Items from a dataset
··········
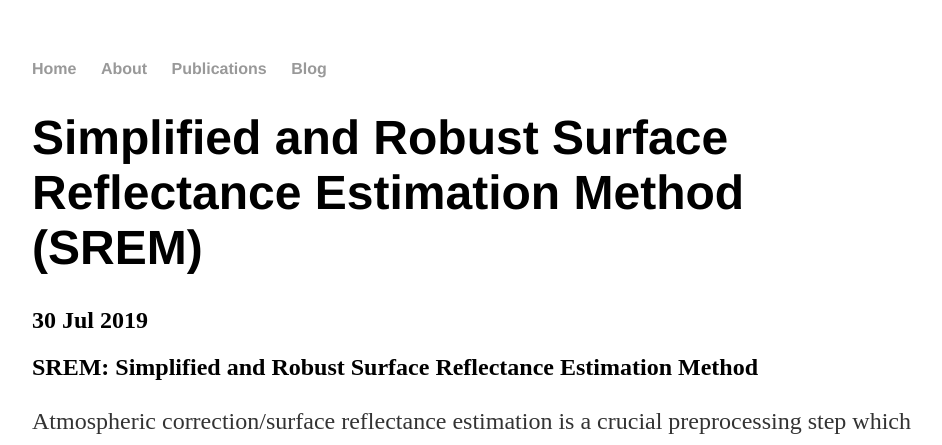
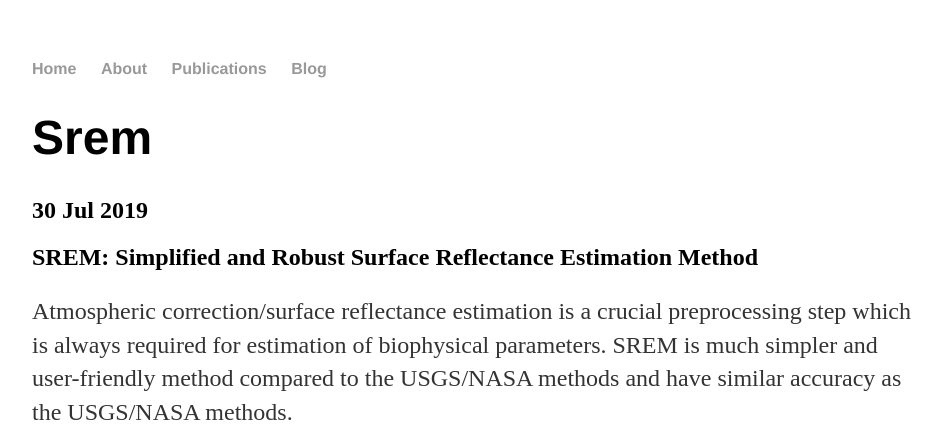
Before and after one commit to rs-DrBilal/rsbilal.github.io, a Jekyll site: the page built from _posts/2019-07-30-SREM.md, in a window 1280 px wide. Shown: the top 445 px of the page, without its empty margins (160-1102 px from the left). Built offline with Jekyll 4.4.1, drawn with Linux system fonts in a browser that asks for light colours; comment, search, counter and statistics services are not loaded.

Commit message:
Update 2019-07-30-SREM.md

```diff
--- a/_posts/2019-07-30-SREM.md
+++ b/_posts/2019-07-30-SREM.md
@@ -1,6 +1,6 @@
 ---
 layout: post
-title: "Simplified and Robust Surface Reflectance Estimation Method (SREM)"
+title:
 date: 2019-07-30
 ---
 
```
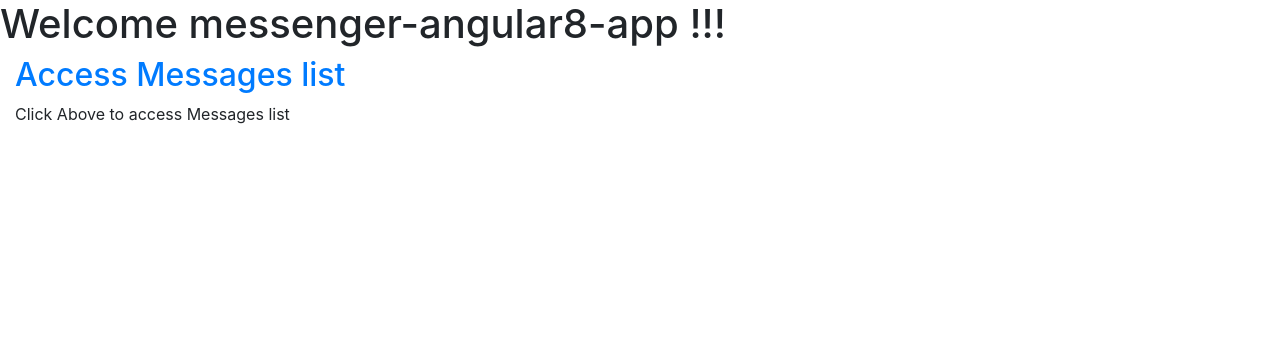
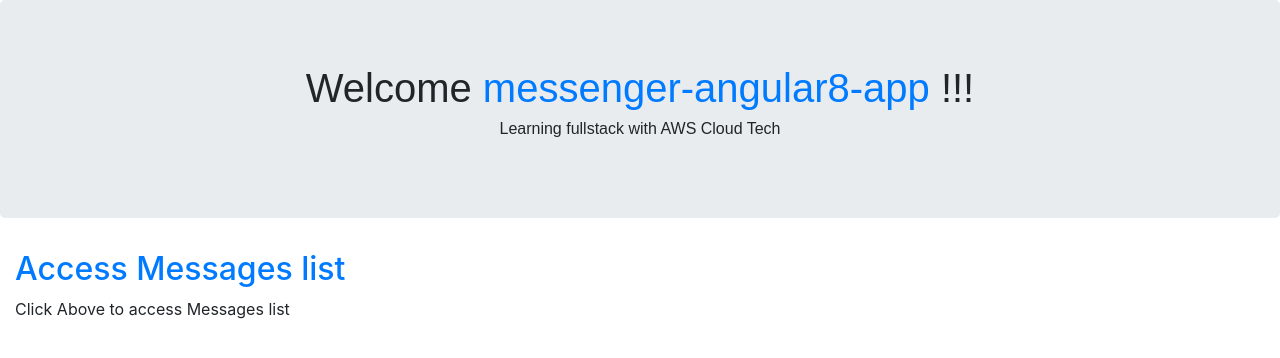
Before and after one commit to nitinkc/messages-app-angular8, an Angular app: page / in a window 1280 px wide. Shown: the top 358 px of the page. Built offline with nearby package versions, Linux system fonts and the light colour scheme.

Commit message:
Update app.component.html

```diff
--- a/src/app/app.component.html
+++ b/src/app/app.component.html
@@ -1,7 +1,12 @@
 <!DOCTYPE html>
 <html lang="en">
+
+<div class="jumbotron text-center">
+  <h1>Welcome <a routerLink="/">{{name}}</a> !!!</h1>
+  <p>Learning fullstack with AWS Cloud Tech</p>
+</div>
+
 <body>
-<h1>Welcome {{name}} !!!</h1>
 
 <div class="container">
   <router-outlet></router-outlet>
```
··········
*Problem details*
Restate the records above verbatim. Pictures stay out.

*Reply to the task*
Before and after one commit to rs-DrBilal/rsbilal.github.io, a Jekyll site: the page built from _posts/2019-07-30-SREM.md, in a window 1280 px wide. Shown: the top 445 px of the page, without its empty margins (160-1102 px from the left). Built offline with Jekyll 4.4.1, drawn with Linux system fonts in a browser that asks for light colours; comment, search, counter and statistics services are not loaded.

Commit message:
Update 2019-07-30-SREM.md

```diff
--- a/_posts/2019-07-30-SREM.md
+++ b/_posts/2019-07-30-SREM.md
@@ -1,6 +1,6 @@
 ---
 layout: post
-title: "Simplified and Robust Surface Reflectance Estimation Method (SREM)"
+title:
 date: 2019-07-30
 ---
 
```
Before and after one commit to nitinkc/messages-app-angular8, an Angular app: page / in a window 1280 px wide. Shown: the top 358 px of the page. Built offline with nearby package versions, Linux system fonts and the light colour scheme.

Commit message:
Update app.component.html

```diff
--- a/src/app/app.component.html
+++ b/src/app/app.component.html
@@ -1,7 +1,12 @@
 <!DOCTYPE html>
 <html lang="en">
+
+<div class="jumbotron text-center">
+  <h1>Welcome <a routerLink="/">{{name}}</a> !!!</h1>
+  <p>Learning fullstack with AWS Cloud Tech</p>
+</div>
+
 <body>
-<h1>Welcome {{name}} !!!</h1>
 
 <div class="container">
   <router-outlet></router-outlet>
```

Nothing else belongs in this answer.